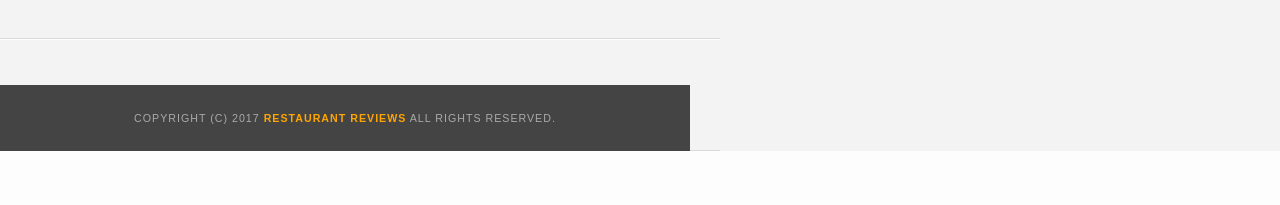
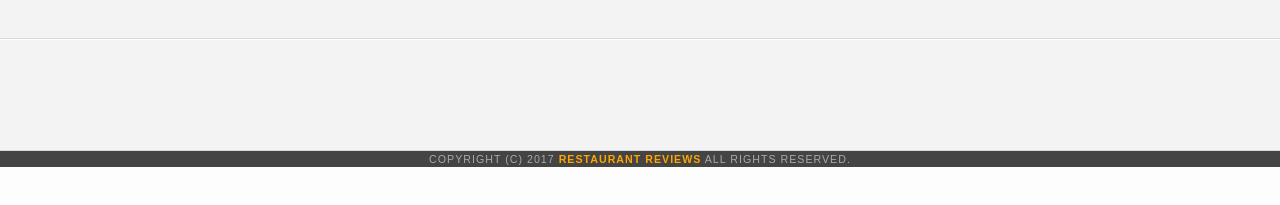
Before and after one commit to Azure7x/restaurant-reviews-stage-1, a plain HTML site: page restaurant.html in a window 1280 px wide. Shown: the part 533-738 px from the top of the page. Drawn offline with nearby package versions, Linux system fonts and the light colour scheme.

Commit message:
adjust detail footer

```diff
--- a/css/styles.css
+++ b/css/styles.css
@@ -71,7 +71,7 @@ nav h1 a {
     background-color: #eee;
     font-size: 17px;
     margin: 0;
-    width: calc(50% - 80px);
+    /* width: calc(50% - 80px); */
 }
 
 /* Display list items side by side */
@@ -262,9 +262,10 @@ nav h1 a {
   width: 100%;
 }
 .inside #footer {
-  bottom: 0;
-  position: absolute;
-  width: 50%;
+  /* bottom: 0;
+  position: absolute; */
+	padding: 0px;
+  width: 100%;
 }
 #restaurant-name {
   color: #f18200;
@@ -299,7 +300,7 @@ nav h1 a {
   border-bottom: 1px solid #d9d9d9;
   border-top: 1px solid #fff;
   padding: 40px 40px 30px;
-  width: 50%;
+  width: calc(100% - 80px);
 }
 #reviews-container {
   padding: 30px 40px 80px;
@@ -331,4 +332,5 @@ nav h1 a {
 }
 #restaurant-hours td {
   color: #666;
+	table-layout: fixed;
 }
```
============================================================
WHAT NEEDS TO BE DONE =
Return a copy of each line of the material that holds the word "reviews".

RESPONSE BOX =
Before and after one commit to Azure7x/restaurant-reviews-stage-1, a plain HTML site: page restaurant.html in a window 1280 px wide. Shown: the part 533-738 px from the top of the page. Drawn offline with nearby package versions, Linux system fonts and the light colour scheme.
 #reviews-container {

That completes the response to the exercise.